Operation[edit]

During the pre-Schengen era, passport checks were conducted on EC trains while in motion, rather than while parked at a station or requiring the passengers to disembark, as was sometimes the case for non-EC trains. A few require pre-reservation (though this is possible and recommended for all other trains) and in some countries a supplemental charge.

List of EuroCity services[edit]

See also[edit]

References[edit]

Notes[edit]

  1. ^ Schulz, Hans; Basler, Otto; Strauss, Gerhard (eds) (2004). Deutsches Fremdwörterbuch: in 12 Bänden [German Book of Foreign Words: in 12 Volumes] (in German). 5: Eau De Cologne - Futurismus. Berlin: Walter de Gruyter. p. 317. ISBN 3110180219. 
  2. ^ a b c Saltzman, Marvin L. (March 6, 1988). "INTERNATIONAL TRAVEL : Europe's Trains on a Roll in Price Competition". Los Angeles Times. Retrieved 2 April 2013. 
  3. ^ Haas, Hans-Dieter; Eschlbeck, Daniela (eds) (2006). Internationale Wirtschaft: Rahmenbedingungen, Akteure, räumliche Prozesse [International Business: Environment, Actors, Spatial Processes] (in German). München: Oldenbourg Verlag. p. 307. ISBN 3486579436. 
  4. ^ "International Services from May 23" (changes taking effect). Thomas Cook European Timetable (May 1–22, 1993 edition), p. 3. Peterborough, UK: Thomas Cook Publishing.
  5. ^ M. Mertens and J.P. Malaspina (2007). La légende des Trans Europ Express, p. 130. Vannes.
  6. ^ Das grosse TEE Buch p. 131

Further reading[edit]

  • Brunhouse, Jay (17 May 1987). "The New Age Dawns on Train Travel in Europe". The Chicago Tribune. Retrieved 24 February 2013. 
  • Malaspina, Jean-Pierre (2005). Intercity, Eurocity, EURegio, EuroNight, City Night Line, Auto-trains. Trains d'Europe (in French). 2. Paris: La Vie du Rail. ISBN 2915034494. 
  • Rufer, Fritz (1993). Die neuen Eurocity-Wagen der SBB: Wechsel im RIC-Wagenpark der SBB [The New SBB-CFF-FFS EuroCity Coaches: Transition in the SBB-CFF-FFS Coach Fleet] (in German). Münchenbuchsee: Fritz Rufer. OCLC 600897699. 
  • Trautsamwieser, Herbert (1998). Vom Dampfwagen zum EuroCity: 160 Jahre Eisenbahn in Österreich, 160 Jahre Menschen im Zug [From Steam Engines to EuroCity: 160 Years of Railways in Austria, 160 Years of People by Train] (in German). Krems: Malek. ISBN 3901207228. 
  • EC-Verkehr - 1987 bis heute der EuroCity-Verkehr bei der DB, der Deutschen Bahn AG, den ÖBB und der SBB [EC-Traffic - 1987 to today the EuroCity-Traffic on the DB, the Deutsche Bahn AG, the ÖBB and the SBB-CFF-FFS]. BahnProfil (in German). 23. Berlin: adk. 2001. OCLC 76217533. 
  • EuroCity: Qualität der Bahn [EuroCity: Quality of the Rails]. Bahn-Akzente (in German). Frankfurt/M: Deutsche Bundesbahn. 1987. OCLC 315382922. 
  • Fernreise-System Bahn: Informationen zu InterCityExpress, InterCity, EuroCity und deren Vernetzung [Long Distance Rail Travel System: Information about InterCityExpress, InterCity, EuroCity and their Networking]. Reisen mit der Bahn (in German). Mainz: Deutsche Bundesbahn; Deutsche Reichsbahn. 1992. OCLC 311761936. 
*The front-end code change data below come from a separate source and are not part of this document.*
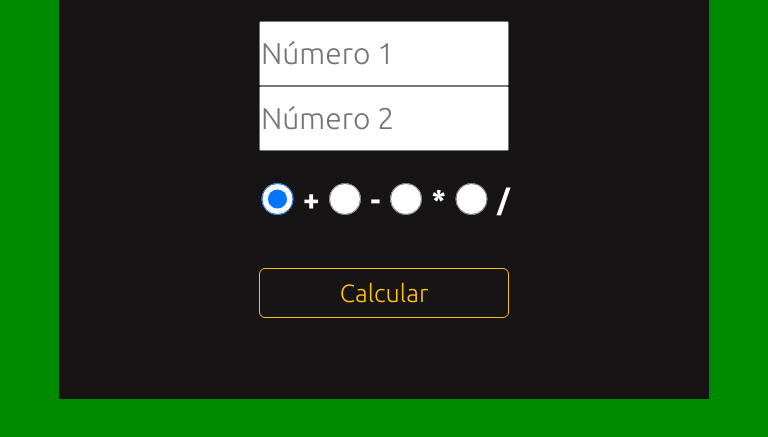
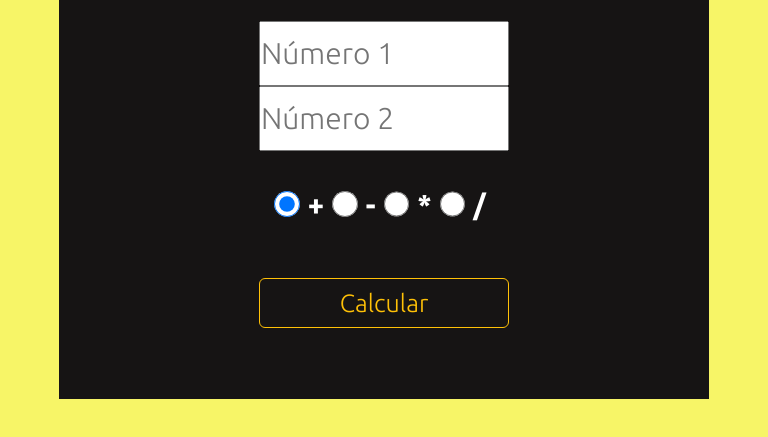
Before and after one commit to joaosavioli06/simple_calculator, a plain HTML site: page index.html in a window 768 px wide. Shown: the part 251-688 px from the top of the page. Drawn offline with nearby package versions, Linux system fonts and the light colour scheme.

Commit message:
Adding some properties on tablet screens

```diff
--- a/style/art.css
+++ b/style/art.css
@@ -43,13 +43,13 @@ input[type="text"] {
 }
 
 input[type="radio"] {
-    width: 2.8rem;
-    height: 2rem;
+    width: 2.7rem;
+    height: 1.9rem;
 }
 
 b {
     font-size: 1.8rem;
-    padding: 0.2rem;
+    padding: 0.1rem;
 }
 
 #quad h3 {
@@ -101,8 +101,13 @@ b {
     }
 
     input[type="radio"] {
-        width: 1.7rem;
+        width: 1.6rem;
         height: 2rem;
+    }
+
+    b {
+        font-size: 1.8rem;
+        padding: 0.5rem;
     }
 }
 
@@ -111,7 +116,15 @@ b {
         height: 65px;
     }
 
-    body {
-        background-color: rgb(0, 138, 0);
+    input[type="radio"] {
+        width: 1.6rem;
+        height: 2rem;
     }
+
+    b {
+        font-size: 1.8rem;
+        padding: 0.5rem;
+    }
+
+
 }
```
External links[edit]

Media related to EuroCity at Wikimedia Commons